(Read more: Apple's still got it: New iPhones ring up record sales)

Apple's iPhone 6 will likely be larger than the current models, featuring a display screen that is 4.8-inches, which will prompt more people who are available for an upgrade to purchase the device, said Peter Misek, an equity analyst at Jefferies, in a note. The latest models are 4-inches.

(Read more: Apple, China Mobile deal may be coming soon)

"Also the ecosystem is excited about the iPhone 6, which we feel is warranted. We think the stock will appreciate ahead of the iPhone 6 launch," he said in his note.

Misek, who recently returned from a trip to Asia where he met with Apple's suppliers, increased his price target for Apple from $425 to $600 and increased his rating for the stock to buy from hold.

(Read more: Why an iWatch may not be as big as the iPhone)

Upping Apple to buy

Previously, Misek feared Apple's gross margins would shrink because of increased costs from suppliers, but after his trip he said they have become more lenient on pricing.

"In contrast to earlier this year when suppliers boasted that Apple would not be able to push them around anymore, they are now scrambling to be in Apple's supply chain as competitor ramps have not gone as planned," he said in his note.

(Read more: How Apple has changed since Steve Jobs)

Misek estimates that there will be 85 million iPhones eligible for an upgrade by the time the iPhone 6 launches--which he expects to happen next September. In addition, the 5 million to 10 million customers who passed on the iPhone 5S, iPhone 5C cycle may upgrade at that time.

"A poor iPhone 5s/5c cycle means a bigger upgrade opportunity for the iPhone 6," he wrote. The larger screen and the estimated number of current Apple users expected to upgrade to an iPhone 6 next year will boost the company in 2015, he said.
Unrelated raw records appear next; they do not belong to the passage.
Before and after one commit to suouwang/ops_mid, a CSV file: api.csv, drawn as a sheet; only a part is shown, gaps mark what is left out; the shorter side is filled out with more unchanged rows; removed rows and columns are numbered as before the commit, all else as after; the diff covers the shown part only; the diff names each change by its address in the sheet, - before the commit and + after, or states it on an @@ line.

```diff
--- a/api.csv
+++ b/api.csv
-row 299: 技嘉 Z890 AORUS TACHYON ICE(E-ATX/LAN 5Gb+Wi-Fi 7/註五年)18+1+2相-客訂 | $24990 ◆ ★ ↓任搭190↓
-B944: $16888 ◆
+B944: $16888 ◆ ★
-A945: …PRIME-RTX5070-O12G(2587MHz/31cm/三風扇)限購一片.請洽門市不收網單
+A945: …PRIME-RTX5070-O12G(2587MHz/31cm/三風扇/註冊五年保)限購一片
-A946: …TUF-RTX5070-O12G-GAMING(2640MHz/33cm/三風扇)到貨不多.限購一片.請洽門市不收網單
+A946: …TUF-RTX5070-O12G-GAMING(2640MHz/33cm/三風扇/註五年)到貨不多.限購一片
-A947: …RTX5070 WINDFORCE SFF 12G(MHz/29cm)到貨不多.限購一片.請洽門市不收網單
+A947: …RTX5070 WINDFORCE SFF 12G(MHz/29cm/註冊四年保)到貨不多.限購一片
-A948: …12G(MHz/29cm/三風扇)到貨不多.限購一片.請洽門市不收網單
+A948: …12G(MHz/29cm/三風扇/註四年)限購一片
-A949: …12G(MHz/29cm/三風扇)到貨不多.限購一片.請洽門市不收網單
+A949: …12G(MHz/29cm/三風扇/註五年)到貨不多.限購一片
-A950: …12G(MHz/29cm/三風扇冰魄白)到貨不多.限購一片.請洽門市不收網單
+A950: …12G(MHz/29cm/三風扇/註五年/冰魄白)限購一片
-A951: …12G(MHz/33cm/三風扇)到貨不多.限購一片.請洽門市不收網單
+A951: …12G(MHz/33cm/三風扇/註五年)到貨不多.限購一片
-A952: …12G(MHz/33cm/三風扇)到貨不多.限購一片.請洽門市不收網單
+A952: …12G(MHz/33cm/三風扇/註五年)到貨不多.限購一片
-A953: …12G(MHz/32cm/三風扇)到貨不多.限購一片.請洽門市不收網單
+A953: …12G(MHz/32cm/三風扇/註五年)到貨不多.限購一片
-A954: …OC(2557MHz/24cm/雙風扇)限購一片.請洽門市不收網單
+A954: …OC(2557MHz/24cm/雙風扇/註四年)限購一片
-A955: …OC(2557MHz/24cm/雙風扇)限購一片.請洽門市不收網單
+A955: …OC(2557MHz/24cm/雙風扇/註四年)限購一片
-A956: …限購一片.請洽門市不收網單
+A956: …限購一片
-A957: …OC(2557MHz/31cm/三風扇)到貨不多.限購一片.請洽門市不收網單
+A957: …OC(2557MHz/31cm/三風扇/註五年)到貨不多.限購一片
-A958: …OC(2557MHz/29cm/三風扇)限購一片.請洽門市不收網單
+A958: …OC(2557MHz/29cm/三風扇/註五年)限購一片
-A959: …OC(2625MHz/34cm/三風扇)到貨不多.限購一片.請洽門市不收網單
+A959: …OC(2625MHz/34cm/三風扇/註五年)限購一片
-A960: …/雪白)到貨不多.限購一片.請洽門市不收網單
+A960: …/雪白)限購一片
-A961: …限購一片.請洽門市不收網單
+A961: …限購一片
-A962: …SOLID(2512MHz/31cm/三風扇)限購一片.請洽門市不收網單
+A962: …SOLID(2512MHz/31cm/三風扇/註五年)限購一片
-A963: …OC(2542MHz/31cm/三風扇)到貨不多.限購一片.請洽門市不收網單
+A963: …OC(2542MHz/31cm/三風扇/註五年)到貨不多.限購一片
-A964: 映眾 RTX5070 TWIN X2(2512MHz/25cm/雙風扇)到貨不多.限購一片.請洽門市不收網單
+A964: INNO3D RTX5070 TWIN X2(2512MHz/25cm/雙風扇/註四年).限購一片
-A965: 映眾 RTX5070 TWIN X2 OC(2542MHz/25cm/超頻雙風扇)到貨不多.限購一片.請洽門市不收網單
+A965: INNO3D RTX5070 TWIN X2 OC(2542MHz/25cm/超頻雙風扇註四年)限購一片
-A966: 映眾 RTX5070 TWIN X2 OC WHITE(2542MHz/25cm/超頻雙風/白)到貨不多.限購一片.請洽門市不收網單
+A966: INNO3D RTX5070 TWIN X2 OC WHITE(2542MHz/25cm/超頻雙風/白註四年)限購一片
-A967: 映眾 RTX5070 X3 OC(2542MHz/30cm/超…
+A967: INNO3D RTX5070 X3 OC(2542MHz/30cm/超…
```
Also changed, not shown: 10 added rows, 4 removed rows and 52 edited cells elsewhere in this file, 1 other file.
However, Misek notes that while Apple's iPhone 5S remains in demand, the company is actually cutting orders for the less-expensive iPhone 5C because of slow sales. He estimates the company is cutting orders from 30 million to between 15 million and 20 million. And he said Apple may cut the price of the device to boost sales.

By CNBC's Cadie Thompson. Follow her on Twitter @CadieThompson.